→ PROBLEM
Please filter the entries and return only the lines that include "text".

Web interface edit records:

------------------------------

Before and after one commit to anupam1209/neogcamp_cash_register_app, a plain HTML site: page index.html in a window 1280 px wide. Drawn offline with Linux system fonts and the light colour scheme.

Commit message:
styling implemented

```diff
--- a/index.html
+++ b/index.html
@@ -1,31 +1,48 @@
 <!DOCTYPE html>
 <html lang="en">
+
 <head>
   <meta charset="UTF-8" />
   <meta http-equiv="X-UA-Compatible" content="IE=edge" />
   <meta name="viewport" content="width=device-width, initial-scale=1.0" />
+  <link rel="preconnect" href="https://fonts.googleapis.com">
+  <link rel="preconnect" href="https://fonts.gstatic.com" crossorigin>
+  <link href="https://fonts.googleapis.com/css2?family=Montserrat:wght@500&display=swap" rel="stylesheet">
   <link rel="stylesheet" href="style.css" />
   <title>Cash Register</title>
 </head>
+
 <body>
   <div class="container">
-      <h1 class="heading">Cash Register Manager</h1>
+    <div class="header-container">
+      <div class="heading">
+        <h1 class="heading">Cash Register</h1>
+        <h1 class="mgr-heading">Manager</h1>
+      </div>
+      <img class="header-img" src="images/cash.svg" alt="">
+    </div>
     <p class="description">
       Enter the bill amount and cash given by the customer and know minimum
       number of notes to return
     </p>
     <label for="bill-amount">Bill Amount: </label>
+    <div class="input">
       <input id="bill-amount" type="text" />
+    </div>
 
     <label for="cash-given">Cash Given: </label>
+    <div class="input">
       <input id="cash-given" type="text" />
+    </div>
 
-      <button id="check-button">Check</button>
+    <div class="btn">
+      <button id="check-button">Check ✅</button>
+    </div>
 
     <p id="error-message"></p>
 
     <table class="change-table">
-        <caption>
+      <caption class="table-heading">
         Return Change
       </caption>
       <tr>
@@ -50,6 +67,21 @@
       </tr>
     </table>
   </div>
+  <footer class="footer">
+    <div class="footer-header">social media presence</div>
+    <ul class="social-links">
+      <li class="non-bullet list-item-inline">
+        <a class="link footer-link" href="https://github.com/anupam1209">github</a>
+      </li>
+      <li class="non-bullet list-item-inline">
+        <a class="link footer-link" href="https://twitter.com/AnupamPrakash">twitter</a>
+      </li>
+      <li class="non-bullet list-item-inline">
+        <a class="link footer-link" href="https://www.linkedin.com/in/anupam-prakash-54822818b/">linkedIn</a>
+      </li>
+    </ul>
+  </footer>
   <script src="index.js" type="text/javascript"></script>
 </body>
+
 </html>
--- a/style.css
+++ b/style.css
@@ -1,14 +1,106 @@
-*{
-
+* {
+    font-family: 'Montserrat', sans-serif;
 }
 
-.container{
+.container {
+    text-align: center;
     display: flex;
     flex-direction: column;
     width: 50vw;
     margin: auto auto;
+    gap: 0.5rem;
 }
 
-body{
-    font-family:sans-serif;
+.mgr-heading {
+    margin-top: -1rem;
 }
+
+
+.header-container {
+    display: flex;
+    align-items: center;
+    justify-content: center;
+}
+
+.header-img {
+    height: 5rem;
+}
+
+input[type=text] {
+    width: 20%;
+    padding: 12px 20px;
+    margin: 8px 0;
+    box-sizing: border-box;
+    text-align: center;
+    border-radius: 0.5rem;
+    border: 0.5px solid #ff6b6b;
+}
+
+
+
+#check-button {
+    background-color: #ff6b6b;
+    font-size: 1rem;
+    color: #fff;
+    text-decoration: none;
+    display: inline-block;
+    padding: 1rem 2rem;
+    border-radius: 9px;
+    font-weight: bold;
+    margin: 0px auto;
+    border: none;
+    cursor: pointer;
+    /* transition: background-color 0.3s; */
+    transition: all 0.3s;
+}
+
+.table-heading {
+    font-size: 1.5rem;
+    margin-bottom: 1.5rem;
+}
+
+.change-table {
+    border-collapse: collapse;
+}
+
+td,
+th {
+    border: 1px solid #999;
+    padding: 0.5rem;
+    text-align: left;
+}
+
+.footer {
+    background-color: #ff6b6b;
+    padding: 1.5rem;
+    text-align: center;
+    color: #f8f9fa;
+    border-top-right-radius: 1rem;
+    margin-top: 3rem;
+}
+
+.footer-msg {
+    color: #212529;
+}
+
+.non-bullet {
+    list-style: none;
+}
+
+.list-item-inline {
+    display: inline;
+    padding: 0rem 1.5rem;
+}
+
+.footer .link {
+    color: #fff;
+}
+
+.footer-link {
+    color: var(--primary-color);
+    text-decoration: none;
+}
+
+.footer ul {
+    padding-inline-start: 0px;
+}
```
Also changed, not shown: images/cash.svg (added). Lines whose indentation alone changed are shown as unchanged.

------------------------------

→ WRITTEN REPLY
       <input id="bill-amount" type="text" />
       <input id="cash-given" type="text" />
   <script src="index.js" type="text/javascript"></script>
+    text-align: center;
+input[type=text] {
+    text-align: center;
+    text-decoration: none;
+    text-align: left;
+    text-align: center;
+    text-decoration: none;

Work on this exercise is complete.